Report each line from the listing that the string "failed" appears in.

[Task inputs — start]

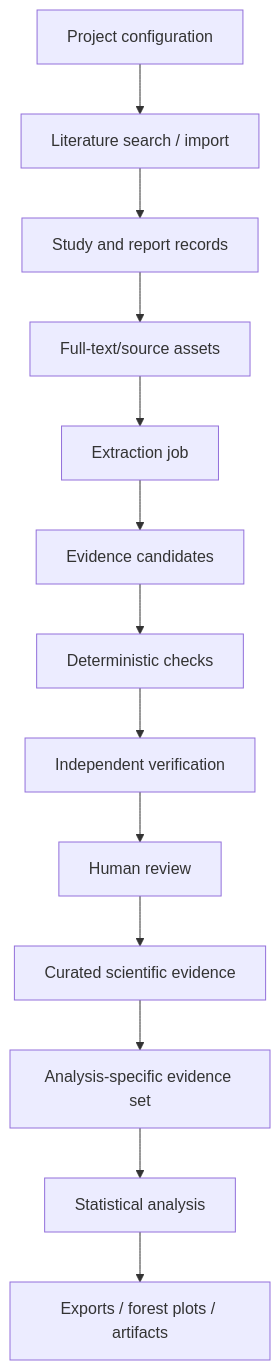
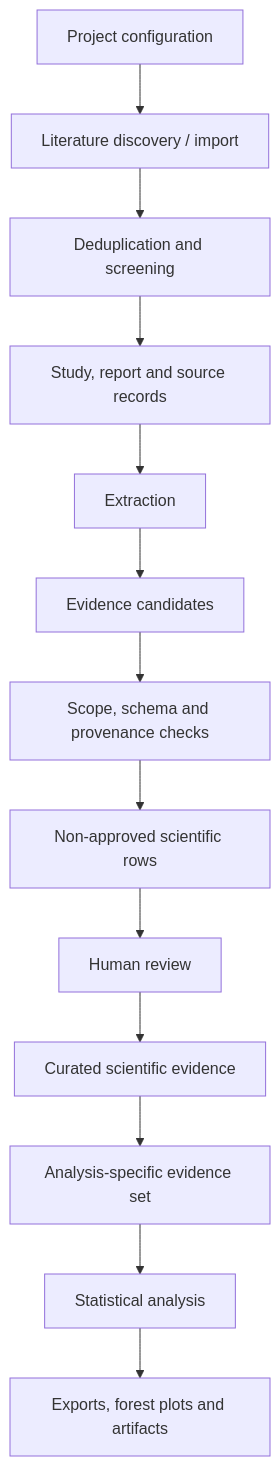
One commit to Niedharsan/meta-analysis-platform changed the diagram in docs/architecture.md. Above: the diagram before and after it, drawn with Mermaid. The commit also changed other lines of this file and 11 other files, not shown here.

````diff
--- a/docs/architecture.md
+++ b/docs/architecture.md
@@ -7,15 +7,15 @@
 ```mermaid
 flowchart TD
-    A[Project configuration] --> B[Literature search / import]
-    B --> C[Study and report records]
-    C --> D[Full-text/source assets]
-    D --> E[Extraction job]
+    A[Project configuration] --> B[Literature discovery / import]
+    B --> C[Deduplication and screening]
+    C --> D[Study, report and source records]
+    D --> E[Extraction]
     E --> F[Evidence candidates]
-    F --> G[Deterministic checks]
-    G --> H[Independent verification]
+    F --> G[Scope, schema and provenance checks]
+    G --> H[Non-approved scientific rows]
     H --> I[Human review]
     I --> J[Curated scientific evidence]
     J --> K[Analysis-specific evidence set]
     K --> L[Statistical analysis]
-    L --> M[Exports / forest plots / artifacts]
+    L --> M[Exports, forest plots and artifacts]
 ```
````
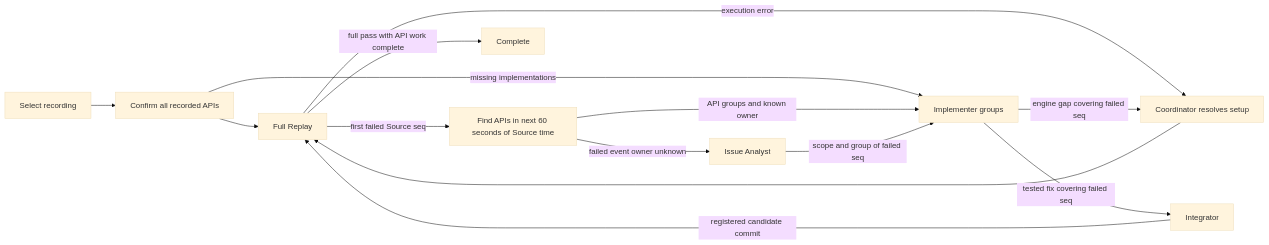
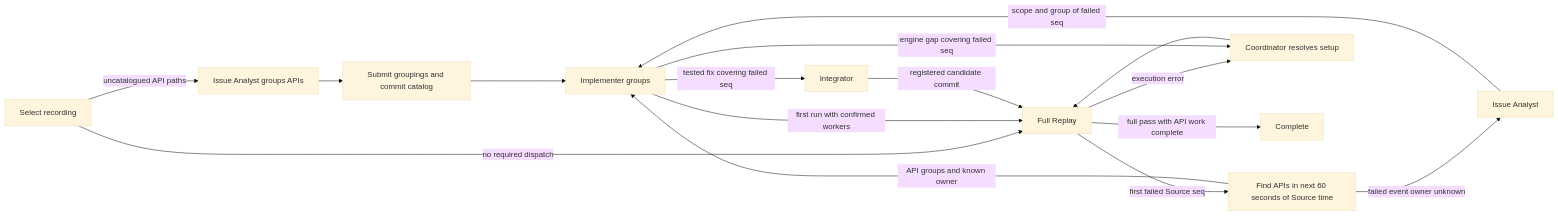
One commit to we-b0ts/be-engine changed the diagram in docs/session-regression.md. Above: the diagram before and after it, drawn with Mermaid (base theme). The commit also changed other lines of this file and 22 other files, not shown here.

````diff
--- a/docs/session-regression.md
+++ b/docs/session-regression.md
@@ -180,16 +188,18 @@
 ```mermaid
 flowchart LR
-    select[Select recording] --> review[Confirm all recorded APIs]
-    review --> replay[Full Replay]
-    review -->|missing implementations| work[Implementer groups]
+    select[Select recording] -->|uncatalogued API paths| grouping[Issue Analyst groups APIs]
+    grouping --> catalog[Submit groupings and commit catalog]
+    catalog --> work[Implementer groups]
+    select -->|no required dispatch| replay[Full Replay]
+    work -->|first run with confirmed workers| replay
     replay -->|first failed Source seq| window[Find APIs in next 60 seconds of Source time]
     window -->|API groups and known owner| work
     window -->|failed event owner unknown| analysis[Issue Analyst]
     analysis -->|scope and group of failed seq| work
     replay -->|execution error| setup[Coordinator resolves setup]
     setup --> replay
     work -->|engine gap covering failed seq| setup
     work -->|tested fix covering failed seq| integration[Integrator]
     integration -->|registered candidate commit| replay
     replay -->|full pass with API work complete| complete[Complete]
 ```
````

[Task inputs — finish]

Written answer >>
     replay -->|first failed Source seq| window[Find APIs in next 60 seconds of Source time]
     window -->|failed event owner unknown| analysis[Issue Analyst]
     analysis -->|scope and group of failed seq| work
     work -->|engine gap covering failed seq| setup
     work -->|tested fix covering failed seq| integration[Integrator]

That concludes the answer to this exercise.